The FTC, which had opposed Phoebe Putney’s acquisition of the former Palmyra Medical Center, won an important legal victory earlier this year in the Supreme Court of the United States. After lower courts had dismissed the FTC’s suit, the Supreme Court, in a unanimous decision, reversed those decisions and allowed the FTC action brought against Phoebe Putney to continue. Specifically, the Supreme Court decided that the antitrust action against Phoebe Putney was not subject to the state action immunity defense because the Georgia General Assembly had not clearly articulated and affirmatively explained a policy to allow hospital authorities to make acquisitions that substantially lessen competition. Georgia had statutes allowing hospital authorities to acquire other hospitals, but the Supreme Court ruled that for such statutes to bar antitrust challenge they must specifically contemplate less competition.

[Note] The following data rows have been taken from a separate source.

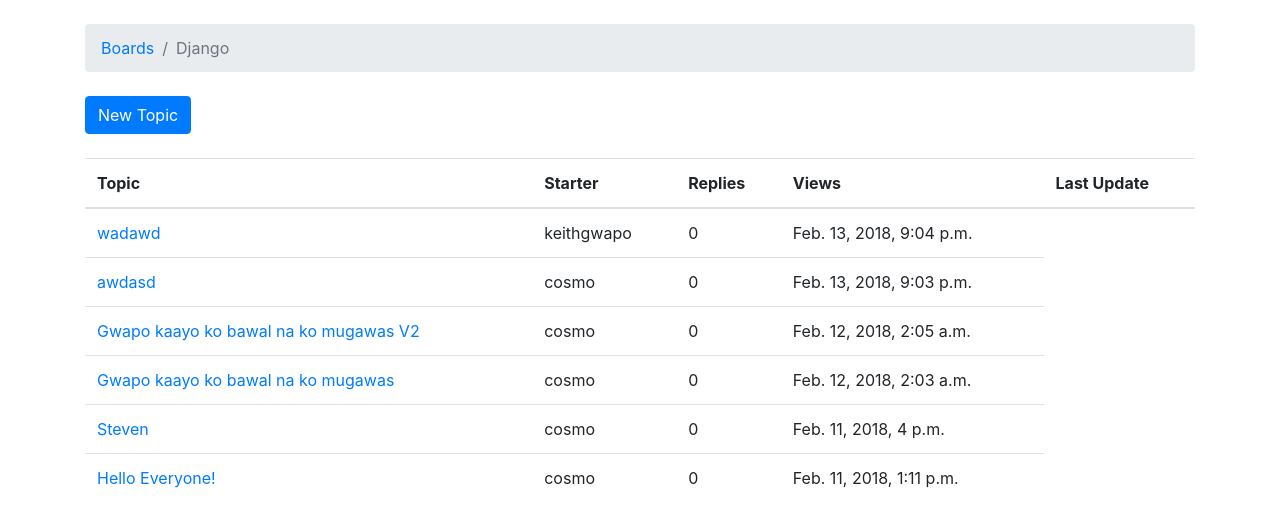
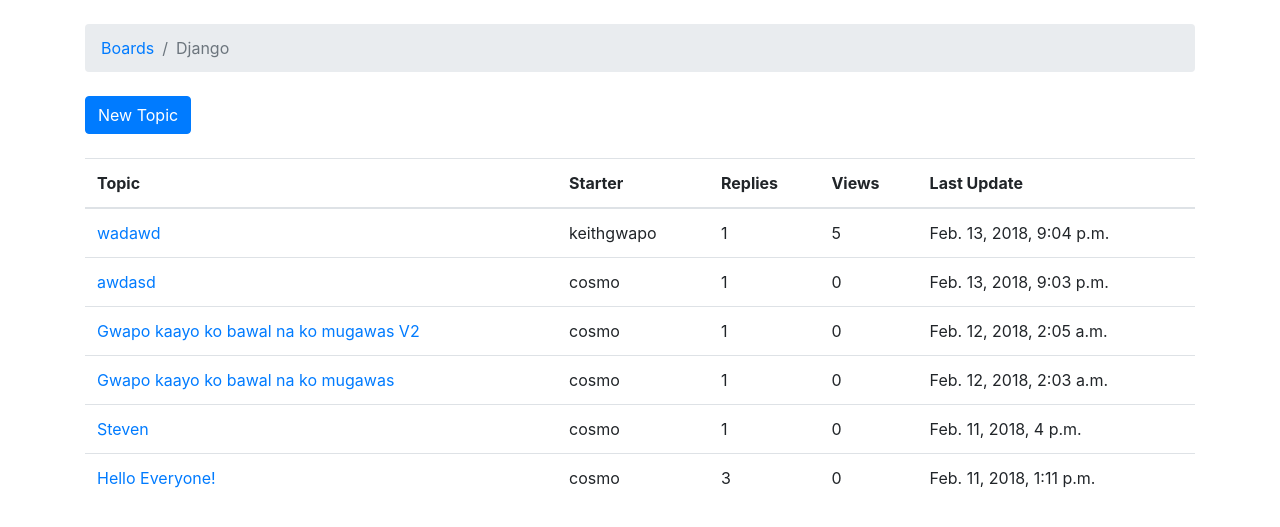
Before and after one commit to christanshane/DjangoProject, a Django app: page /boards/1/ in a window 1280 px wide. Shown: the part 56-583 px from the top of the page. Run offline with Django 3.2, Linux system fonts and the light colour scheme; data comes from the database, SQL or seed files in the repository; both versions use the stored data as it was after the commit; some libraries are stand-ins or nearby versions.

Commit message:
added view count

```diff
--- a/boards/models.py
+++ b/boards/models.py
@@ -1,5 +1,7 @@
 from django.db import models
 from django.contrib.auth.models import User
+from django.utils.text import Truncator
+
 
 class Board(models.Model):
     name = models.CharField(max_length=30, unique=True)
@@ -19,6 +21,7 @@
     last_updated = models.DateTimeField(auto_now_add=True)
     board = models.ForeignKey(Board, related_name='topics')
     starter = models.ForeignKey(User, related_name='topics')
+    views = models.PositiveIntegerField(default=0)
 
     def __str__(self):
         return self.subject
--- a/boards/views.py
+++ b/boards/views.py
@@ -54,6 +54,8 @@
 
 def topic_posts(request, pk, topic_pk):
     topic = get_object_or_404(Topic, board__pk=pk, pk=topic_pk)
+    topic.views += 1
+    topic.save()
     return render(request, 'topic_posts.html', {'topic': topic})
 
 def board_topics(request, pk):
--- a/templates/topics.html
+++ b/templates/topics.html
@@ -29,7 +29,8 @@
         <tr>
           <td><a href="{% url 'topic_posts' board.pk topic.pk %}">{{topic.subject}}</a></td>
           <td>{{topic.starter.username}}</td>
-          <td>0</td>
+          <td>{{topic.replies}}</td>
+          <td>{{topic.views}}</td>
           <td>{{topic.last_updated}}</td>
         </tr>
       {% endfor %}
```
Also changed, not shown: boards/migrations/0002_topic_views.py (added), db.sqlite3.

Phoebe Putney’s settlement with the FTC does not require it to divest itself from Phoebe North because of Georgia’s certificate of need (“CON”) laws. Such a divesture would have required a state regulatory review under the CON system, and as the FTC explained, a divestiture buyer would be unlikely to receive the necessary CON approval to operate an independent hospital as Albany, which sits in Dougherty County, is considered to be “over-bedded” by Georgia’s need assessment criteria.
In the settlement, Phoebe Putney and the Authority agreed that they will not acquire a hospital, an inpatient or outpatient facility, or a physician group of five or more doctors within a six-county region, without prior notification to the FTC. The six-county region is made up of Dougherty, Terrell, Lee, Worth, Baker, and Mitchell counties. Phoebe Putney and the Authority will also be prohibited from opposing a CON application for any additional general hospital in the same six-county area for a period of five years. The settlement is expected to become final within a month.
Interestingly, in the settlement order, Phoebe Putney and the Authority acknowledged that the acquisition of Palmyra Medical Center may substantially lessen competition within the relevant service and geographic markets within the FTC’s focus. However, Phoebe Putney officials did point out that the FTC made no finding that Phoebe Putney had violated any antitrust laws.